## Work to complete
Each line of the listing below should be restated word for word.

## Dataset records
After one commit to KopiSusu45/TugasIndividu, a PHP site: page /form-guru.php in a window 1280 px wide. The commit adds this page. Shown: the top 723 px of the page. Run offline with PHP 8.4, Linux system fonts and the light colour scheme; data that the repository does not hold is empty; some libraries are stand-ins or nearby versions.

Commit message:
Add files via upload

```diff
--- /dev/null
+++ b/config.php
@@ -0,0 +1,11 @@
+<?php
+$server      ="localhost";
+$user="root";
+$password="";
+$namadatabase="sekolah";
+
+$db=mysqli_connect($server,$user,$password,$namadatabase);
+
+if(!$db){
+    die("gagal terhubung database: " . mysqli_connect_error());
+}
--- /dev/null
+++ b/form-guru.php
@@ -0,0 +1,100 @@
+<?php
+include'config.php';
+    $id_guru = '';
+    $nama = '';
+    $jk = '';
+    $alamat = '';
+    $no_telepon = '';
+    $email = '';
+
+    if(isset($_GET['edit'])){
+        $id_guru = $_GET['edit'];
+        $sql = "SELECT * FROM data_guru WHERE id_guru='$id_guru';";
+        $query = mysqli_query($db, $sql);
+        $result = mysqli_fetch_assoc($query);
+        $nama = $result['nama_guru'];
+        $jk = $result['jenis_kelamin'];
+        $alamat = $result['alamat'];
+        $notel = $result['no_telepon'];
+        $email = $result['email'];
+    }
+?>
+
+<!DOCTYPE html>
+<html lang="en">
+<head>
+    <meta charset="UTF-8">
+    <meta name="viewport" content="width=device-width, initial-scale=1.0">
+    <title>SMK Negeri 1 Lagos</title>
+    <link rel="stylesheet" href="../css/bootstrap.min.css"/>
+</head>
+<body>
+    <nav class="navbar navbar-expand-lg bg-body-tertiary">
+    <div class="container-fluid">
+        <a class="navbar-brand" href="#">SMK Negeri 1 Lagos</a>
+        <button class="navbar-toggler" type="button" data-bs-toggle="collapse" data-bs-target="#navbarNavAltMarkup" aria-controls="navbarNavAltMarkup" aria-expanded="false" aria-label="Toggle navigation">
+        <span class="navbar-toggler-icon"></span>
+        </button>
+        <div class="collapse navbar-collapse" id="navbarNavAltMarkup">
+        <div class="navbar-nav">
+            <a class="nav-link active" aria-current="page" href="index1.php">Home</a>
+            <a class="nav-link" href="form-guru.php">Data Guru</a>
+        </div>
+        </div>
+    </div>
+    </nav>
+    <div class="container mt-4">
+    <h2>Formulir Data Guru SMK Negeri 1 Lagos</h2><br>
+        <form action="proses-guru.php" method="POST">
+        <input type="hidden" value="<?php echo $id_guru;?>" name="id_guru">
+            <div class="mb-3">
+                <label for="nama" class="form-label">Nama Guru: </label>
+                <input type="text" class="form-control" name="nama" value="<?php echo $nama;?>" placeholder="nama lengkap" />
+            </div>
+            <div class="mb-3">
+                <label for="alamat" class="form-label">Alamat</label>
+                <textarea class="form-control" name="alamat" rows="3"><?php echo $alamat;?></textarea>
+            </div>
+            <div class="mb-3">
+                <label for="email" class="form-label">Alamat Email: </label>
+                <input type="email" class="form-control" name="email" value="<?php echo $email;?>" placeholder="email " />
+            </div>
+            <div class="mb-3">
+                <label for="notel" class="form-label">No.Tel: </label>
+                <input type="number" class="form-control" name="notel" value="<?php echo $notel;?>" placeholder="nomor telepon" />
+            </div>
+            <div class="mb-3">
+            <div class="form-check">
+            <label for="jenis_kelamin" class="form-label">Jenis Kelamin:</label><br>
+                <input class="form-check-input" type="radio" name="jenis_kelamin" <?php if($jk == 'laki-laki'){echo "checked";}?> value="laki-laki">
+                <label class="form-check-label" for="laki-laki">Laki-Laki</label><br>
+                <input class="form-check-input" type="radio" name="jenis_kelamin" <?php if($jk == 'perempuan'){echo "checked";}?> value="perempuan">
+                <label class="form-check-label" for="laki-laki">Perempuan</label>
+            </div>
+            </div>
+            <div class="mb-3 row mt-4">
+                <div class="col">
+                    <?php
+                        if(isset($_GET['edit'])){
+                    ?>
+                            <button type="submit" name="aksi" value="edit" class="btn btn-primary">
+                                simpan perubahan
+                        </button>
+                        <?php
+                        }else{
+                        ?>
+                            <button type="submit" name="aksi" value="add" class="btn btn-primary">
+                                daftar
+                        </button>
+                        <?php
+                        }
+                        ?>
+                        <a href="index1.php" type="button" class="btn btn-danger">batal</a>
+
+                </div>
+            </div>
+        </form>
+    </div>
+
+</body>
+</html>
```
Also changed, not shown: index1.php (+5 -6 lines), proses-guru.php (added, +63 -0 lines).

## Result of this task
After one commit to KopiSusu45/TugasIndividu, a PHP site: page /form-guru.php in a window 1280 px wide. The commit adds this page. Shown: the top 723 px of the page. Run offline with PHP 8.4, Linux system fonts and the light colour scheme; data that the repository does not hold is empty; some libraries are stand-ins or nearby versions.

Commit message:
Add files via upload

```diff
--- /dev/null
+++ b/config.php
@@ -0,0 +1,11 @@
+<?php
+$server      ="localhost";
+$user="root";
+$password="";
+$namadatabase="sekolah";
+
+$db=mysqli_connect($server,$user,$password,$namadatabase);
+
+if(!$db){
+    die("gagal terhubung database: " . mysqli_connect_error());
+}
--- /dev/null
+++ b/form-guru.php
@@ -0,0 +1,100 @@
+<?php
+include'config.php';
+    $id_guru = '';
+    $nama = '';
+    $jk = '';
+    $alamat = '';
+    $no_telepon = '';
+    $email = '';
+
+    if(isset($_GET['edit'])){
+        $id_guru = $_GET['edit'];
+        $sql = "SELECT * FROM data_guru WHERE id_guru='$id_guru';";
+        $query = mysqli_query($db, $sql);
+        $result = mysqli_fetch_assoc($query);
+        $nama = $result['nama_guru'];
+        $jk = $result['jenis_kelamin'];
+        $alamat = $result['alamat'];
+        $notel = $result['no_telepon'];
+        $email = $result['email'];
+    }
+?>
+
+<!DOCTYPE html>
+<html lang="en">
+<head>
+    <meta charset="UTF-8">
+    <meta name="viewport" content="width=device-width, initial-scale=1.0">
+    <title>SMK Negeri 1 Lagos</title>
+    <link rel="stylesheet" href="../css/bootstrap.min.css"/>
+</head>
+<body>
+    <nav class="navbar navbar-expand-lg bg-body-tertiary">
+    <div class="container-fluid">
+        <a class="navbar-brand" href="#">SMK Negeri 1 Lagos</a>
+        <button class="navbar-toggler" type="button" data-bs-toggle="collapse" data-bs-target="#navbarNavAltMarkup" aria-controls="navbarNavAltMarkup" aria-expanded="false" aria-label="Toggle navigation">
+        <span class="navbar-toggler-icon"></span>
+        </button>
+        <div class="collapse navbar-collapse" id="navbarNavAltMarkup">
+        <div class="navbar-nav">
+            <a class="nav-link active" aria-current="page" href="index1.php">Home</a>
+            <a class="nav-link" href="form-guru.php">Data Guru</a>
+        </div>
+        </div>
+    </div>
+    </nav>
+    <div class="container mt-4">
+    <h2>Formulir Data Guru SMK Negeri 1 Lagos</h2><br>
+        <form action="proses-guru.php" method="POST">
+        <input type="hidden" value="<?php echo $id_guru;?>" name="id_guru">
+            <div class="mb-3">
+                <label for="nama" class="form-label">Nama Guru: </label>
+                <input type="text" class="form-control" name="nama" value="<?php echo $nama;?>" placeholder="nama lengkap" />
+            </div>
+            <div class="mb-3">
+                <label for="alamat" class="form-label">Alamat</label>
+                <textarea class="form-control" name="alamat" rows="3"><?php echo $alamat;?></textarea>
+            </div>
+            <div class="mb-3">
+                <label for="email" class="form-label">Alamat Email: </label>
+                <input type="email" class="form-control" name="email" value="<?php echo $email;?>" placeholder="email " />
+            </div>
+            <div class="mb-3">
+                <label for="notel" class="form-label">No.Tel: </label>
+                <input type="number" class="form-control" name="notel" value="<?php echo $notel;?>" placeholder="nomor telepon" />
+            </div>
+            <div class="mb-3">
+            <div class="form-check">
+            <label for="jenis_kelamin" class="form-label">Jenis Kelamin:</label><br>
+                <input class="form-check-input" type="radio" name="jenis_kelamin" <?php if($jk == 'laki-laki'){echo "checked";}?> value="laki-laki">
+                <label class="form-check-label" for="laki-laki">Laki-Laki</label><br>
+                <input class="form-check-input" type="radio" name="jenis_kelamin" <?php if($jk == 'perempuan'){echo "checked";}?> value="perempuan">
+                <label class="form-check-label" for="laki-laki">Perempuan</label>
+            </div>
+            </div>
+            <div class="mb-3 row mt-4">
+                <div class="col">
+                    <?php
+                        if(isset($_GET['edit'])){
+                    ?>
+                            <button type="submit" name="aksi" value="edit" class="btn btn-primary">
+                                simpan perubahan
+                        </button>
+                        <?php
+                        }else{
+                        ?>
+                            <button type="submit" name="aksi" value="add" class="btn btn-primary">
+                                daftar
+                        </button>
+                        <?php
+                        }
+                        ?>
+                        <a href="index1.php" type="button" class="btn btn-danger">batal</a>
+
+                </div>
+            </div>
+        </form>
+    </div>
+
+</body>
+</html>
```
Also changed, not shown: index1.php (+5 -6 lines), proses-guru.php (added, +63 -0 lines).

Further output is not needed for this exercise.